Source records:
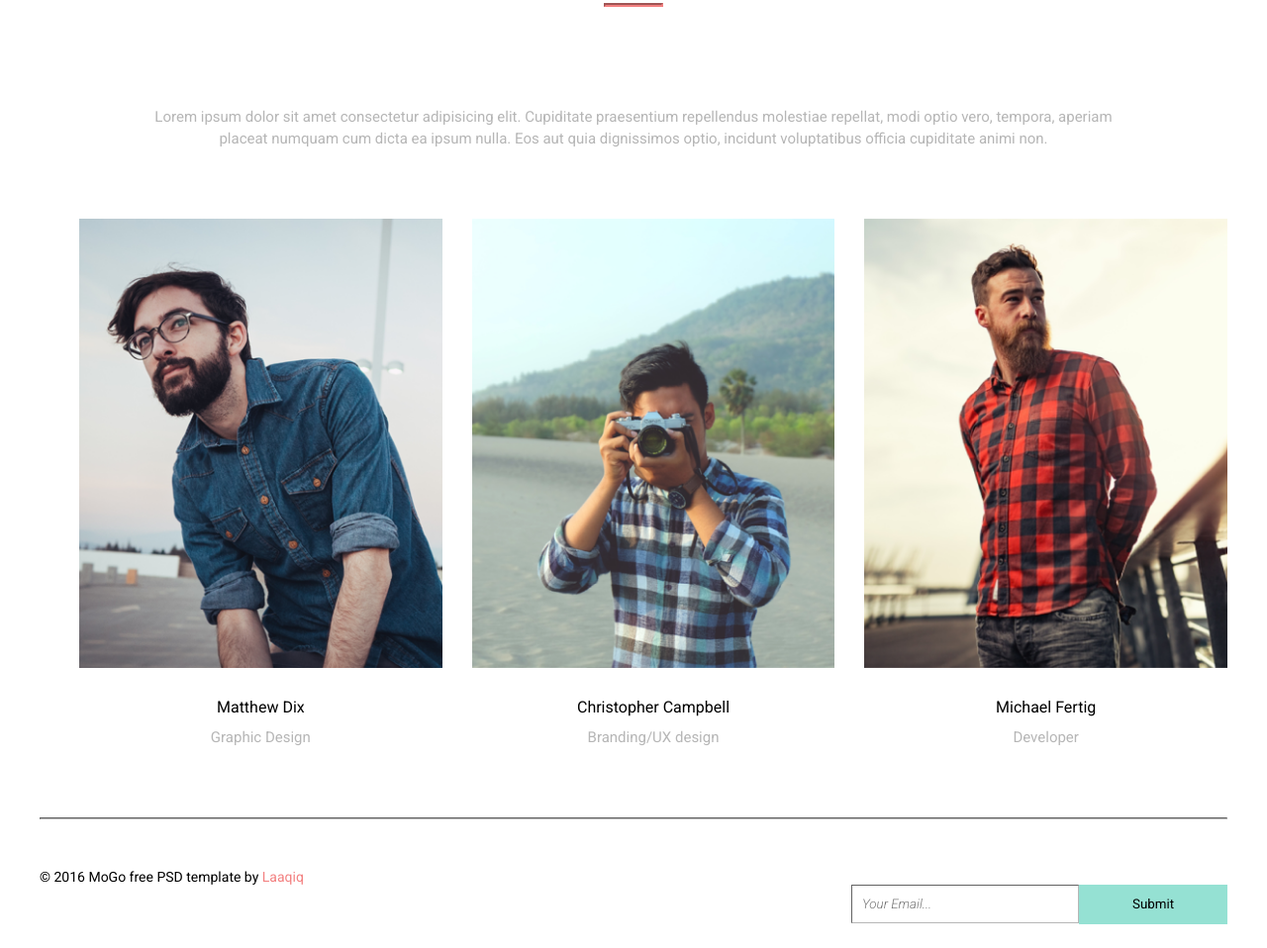
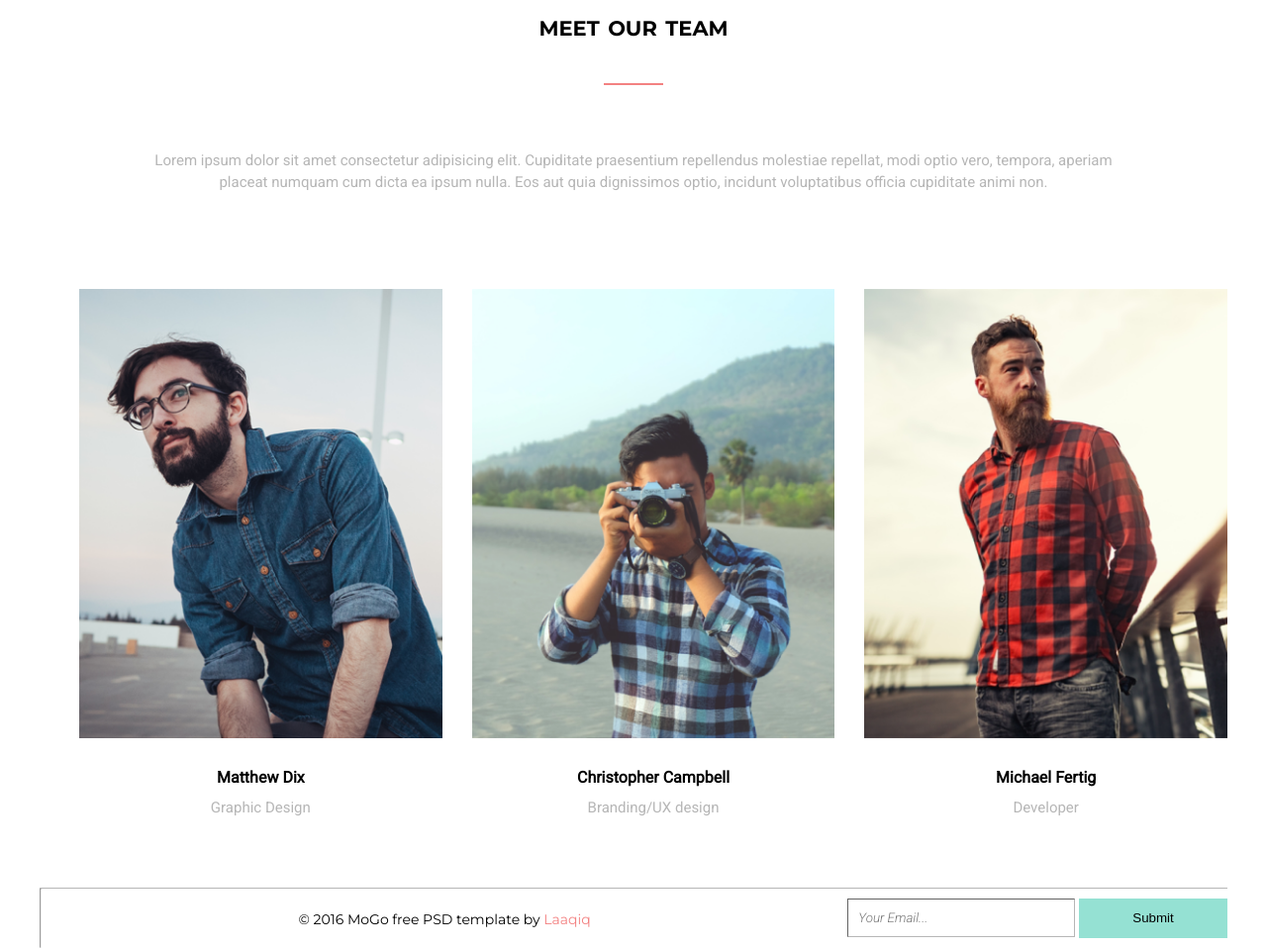
Before and after one commit to Polik0/MoGo, a plain HTML site: page index.html in a window 1280 px wide. Shown: the part 764-1722 px from the top of the page at 99% size. Drawn offline with Linux system fonts and the light colour scheme.

Commit message:
Update style.css

```diff
--- a/css/style.css
+++ b/css/style.css
@@ -1,6 +1,9 @@
 * {
     margin: 0;
     box-sizing: border-box;
+}
+
+body {
     font-family: Roboto;
     font-style: normal;
     font-weight: normal;
@@ -17,6 +20,14 @@ a {
     text-decoration: none;
 }
 
+h2 {
+    font-family: Montserrat;
+}
+
+h3 {
+    font-family: Kaushan Script;
+}
+
 ul {
     list-style: none;
 }
@@ -26,24 +37,15 @@ ul {
     margin-left: auto;
     margin-right: auto;
     width: 60px;
-    border-width: 2px;
-    border-color: #F38181;
+    border: none;
+    height: 2px;
     background: #F38181;
-    margin-top: 50px;
-}
-
-.footer-hr {
-    display: block;
-    margin-left: auto;
-    margin-right: auto;
-    width: 1200px;
-    border-width: 0.5px;
-    border-color: #B6B6B6;
-    background: #B6B6B6;
-    margin-bottom: 50px;
+    margin-bottom: 65px;
 }
 
 .header {
+    display: flex;
+    justify-content: space-between;
     padding-top: 17px;
     padding-bottom: 80px;
     padding-left: 32px;
@@ -67,10 +69,6 @@ ul {
     margin-top: 5px;
 }
 
-nav {
-    margin-left: auto;
-}
-
 .menu-list {
     font-family: 'Montserrat', sans-serif;
     font-weight: 400;
@@ -78,12 +76,12 @@ nav {
     font-weight: normal;
     font-size: 14px;
     line-height: 17px;
-    margin-top: 20px;
     display: flex;
+    text-transform: uppercase;
 }
 
 .menu-item {
-    margin-right: 40px;
+    margin-right: 55px;
 }
 
 .menu-item:last-child {
@@ -115,23 +113,26 @@ nav {
 }
 
 .container h3 {
-    font-family: Kaushan Script;
+    margin-bottom: 20px;
     font-size: 24px;
     line-height: 35px;
     color: #333333;
 }
 
 .container h2 {
-    font-family: Montserrat;
     font-size: 30px;
     line-height: 37px;
     font-variant: small-caps;
+    margin-bottom: 40px;
+}
+
+.service {
+    margin-bottom: 100px;
 }
 
 .serv-list {
     margin-left: auto;
     margin-right: auto;
-    padding-top: 100px;
     display: grid;
     grid-template-columns: 33.333% 33.333% 33.333%;
 }
@@ -165,7 +166,7 @@ nav {
     width: 1000px;
     margin-left: auto;
     margin-right: auto;
-    padding-top: 100px;
+    margin-bottom: 27px;
 }
 
 .team-list {
@@ -249,21 +250,26 @@ nav {
     margin: 0 auto;
     width: 1200px;
     max-width: 100%;
-    margin-right: auto;
     font-family: Montserrat;
     font-weight: 400;
     font-size: 14px;
     font-style: normal;
+    border-top: 1px solid #B6B6B6;
+    display: flex;
+    justify-content: space-between;
 }
 
 .footer span {
     color: #F38181;
 }
 
+.footer p {
+    margin-top: 22px;
+}
+
 .e-mail {
-    margin-bottom: 20px;
-    display: flex;
-    justify-content: right;
+    margin-bottom: 10px;
+    margin-top: 10px;
 }
 
 input[type="email"] {
```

WORK ORDER | Lines with "width": find them in the data and copy each one.

YOUR RESPONSE |
     width: 60px;
-    border-width: 2px;
-    width: 1200px;
-    border-width: 0.5px;
     width: 1000px;
     width: 1200px;
     max-width: 100%;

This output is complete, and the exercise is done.